3) The Annual Vote: I do not intend to speak much on this other than to say that some churches have an annual vote of confidence on the pastor. If the pastor does not get a certain percentage of the congregation’s approval, he suddenly finds himself with only 30 days to find a new home and a new job. I am not opposed to a pastor being held accountable by the congregation. However, as every pastor knows there will be times when he must the lead the congregation in a direction that God directs that may be unpopular with many in the membership. The pastor is thus faced with a dilemma, do I seek to follow God and risk getting fired or do I do what the people want and disobey God. No pastor should be put into this position. In one church I know every year the congregation submits anonymous evaluations of the pastor which often have a mean spirited tone. I wonder how many of the members would be willing to subject themselves to the same type of evaluation regarding their spiritual growth, their faithfulness, their service, their obedience and etc.

4) Other matters: Congregations often impact the spirit and commitment of a pastor without realizing it. When a pastor works hard during the week to prepare three messages that he believes will feed the flock, nothing is any more disheartening than to show up for church and many from the congregation are missing and he has no clue why. This is especially felt in churches under a hundred. If you normally have say 70 and 40 show up to church, you begin to wonder what you are doing wrong and or where you are falling short. 

Critical remarks are also harmful to a pastor’s confidence and ministry. Often the pastor does not hear the criticism first hand but is blindsided after it has circulated throughout most of the congregation. Members do not realize that when they do not come to the pastor in love with their concerns, the pastor feels as if the individual has serious questions whether he is doing what God has called him too. Likewise, what may appear as a harmless criticism can often plant negative thoughts in the minds of others that they otherwise would never have considered.

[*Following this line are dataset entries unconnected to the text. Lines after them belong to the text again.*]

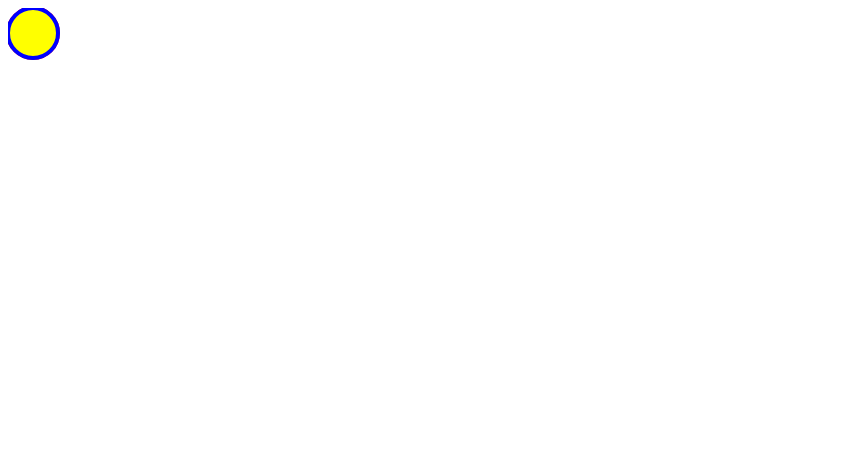
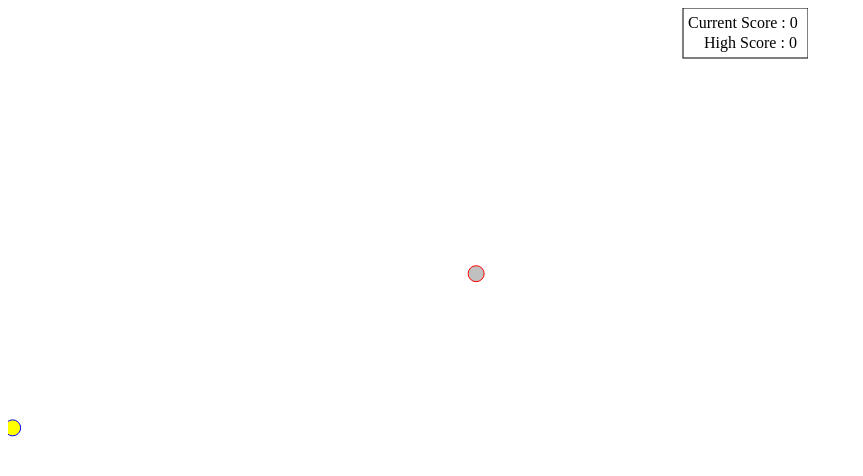
Before and after one commit to Proko8/D3Practice, a plain HTML site: page index.html in a window 1280 px wide. Shown: the whole page, without its empty margins (0-863 px from the left). Drawn offline with Linux system fonts and the light colour scheme.

Commit message:
d3 02sept

```diff
--- a/app.js
+++ b/app.js
@@ -1,28 +1,92 @@
-const pieces = d3.select(".pieces");
+const pieces = d3.select(".body");
 
-const svg = pieces.append("svg");
+const svg = pieces.append("svg").attr("height", "800px").attr("width", "800px");
 
 const gameSettings = {
-    yAxes : 800,
-    xAxes : 800,
-    xEnemies : 20,
-}
+  height: 800 /*- margin.top - margin.bottom,*/,
+  width: 800 /*- margin.left - margin.right,*/,
+  padding: 20,
+  enemies: 20,
+};
 
-const gameboard = svg.attr("width", gameSettings.xAxes)
-                     .attr("height", gameSettings.yaxes)
+const scoreBoard = {
+  score: 0,
+  best: 0,
+};
 
-const enemies = svg.append("circle")
-                   .attr("cx", "25")
-                   .attr("cy", "25")
-                   .attr("r", 25)
-                   .style("fill", "silver")
-                   .style("stroke", "red")
-                   .style("stroke-width", 4)
+// const totalEnemies = svg
 
-const player = svg.append("circle")
-                  .attr("cx", "25")
-                  .attr("cy", "25")
-                  .attr("r", 25)
-                  .style("fill", "yellow")
-                  .style("stroke", "blue")
-                  .style("stroke-width", 4)
+// function allEnemies(enemies) {
+//   let i = 0;
+//   while (i < enemies) {
+//     totalEnemies
+//       .append("circle")
+//       .attr("cx", 50)
+//       .attr("cy", 50)
+//       .attr("r", 5)
+//       .style("fill", "silver")
+//       .style("stroke", "red")
+//       .style("stroke-width", 1)
+//     i++;
+//   }
+// }
+// allEnemies(gameSettings.enemies);
+
+// totalEnemies.transition()
+//             .duration(1000)
+//             .attr("cx", 400)
+
+var totalEnemies = svg
+  .append("circle")
+  .attr("cx", 400)
+  .attr("cy", 200)
+  .attr("r", 8)
+  .style("fill", "silver")
+  .style("stroke", "red")
+  .style("stroke-width", 1);
+
+totalEnemies
+  .transition()
+  .duration(1000)
+  .attr("cx", Math.random() * 500)
+  .attr("cy", Math.random() * 500);
+
+var player = svg
+  .append("circle")
+  .attr("cx", 400)
+  .attr("cy", 200)
+  .attr("r", 8)
+  .style("fill", "yellow")
+  .style("stroke", "blue")
+  .style("stroke-width", 1);
+
+player
+  .transition()
+  .duration(1000)
+  .attr("cx", Math.random() * 500)
+  .attr("cy", Math.random() * 500)
+  // .each("Start", function () {
+  //   d3.select(this);
+  // });
+
+const scoreboard = svg
+  .append("rect")
+  .attr("width", "125")
+  .attr("height", "50")
+  .attr("x", 0)
+  .attr("y", 0)
+  .attr("fill", "transparent")
+  .attr("stroke", "black")
+  .attr("x", 675);
+
+const score = svg
+  .append("text")
+  .text(`Current Score : ${scoreBoard.score}`)
+  .attr("x", 680)
+  .attr("y", 20);
+
+const best = svg
+  .append("text")
+  .text(`High Score : ${scoreBoard.best}`)
+  .attr("x", 696)
+  .attr("y", 40);
--- a/index.html
+++ b/index.html
@@ -10,8 +10,8 @@
     <script src="d3v6.js"></script>
   </head>
   <body>
-    <div class="pieces"></div>
-
+    <div class="body">
+    </div>
   </body>
   <script src="app.js"></script>
 </html>
```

One of the lessons I had to learn was that just because someone criticized something I did was not necessarily an indication they no longer wanted me as their pastor. I remember a pastor who eventually left a wonderful ministry because one lady in his church kept saying that in her mind a pastor should not stay more than eight years. It was in his eighth year, though he was happy where he was at and wanted to stay on, in light of the woman’s comments he decided to move on to another congregation. About 30 years later as the pastor was celebrating his 50th wedding anniversary, the woman from his previous church came quite a distance to join in the festive occasion. As she was talking to the pastor, she asked him why he left their church? After all, everyone liked him and did not want to see him go. The pastor told her that he thought his time was up because she kept saying that a pastor should stay no more than 8 years in a church. She quickly responded, “Oh, I didn’t mean you!” Her husband looked at her and said, “I told you so!” The damaged had been done and it was too late to repair it.

I am writing this in the month of October which is pastor appreciation month. If you happen to be a lay person, take the time to evaluate how you and your congregation is treating your pastor. Recognize that he is called of God to be a gift to your local congregation (Eph. 4:11). His work is some of the most stressful work there is and in most cases, if it was not for the calling of God, he would have left the ministry a long time ago. Encourage him with your words. Encourage him with your gifts. Encourage him with your attendance. Most importantly, encourage him with your spiritual growth. God will bless you in this endeavor.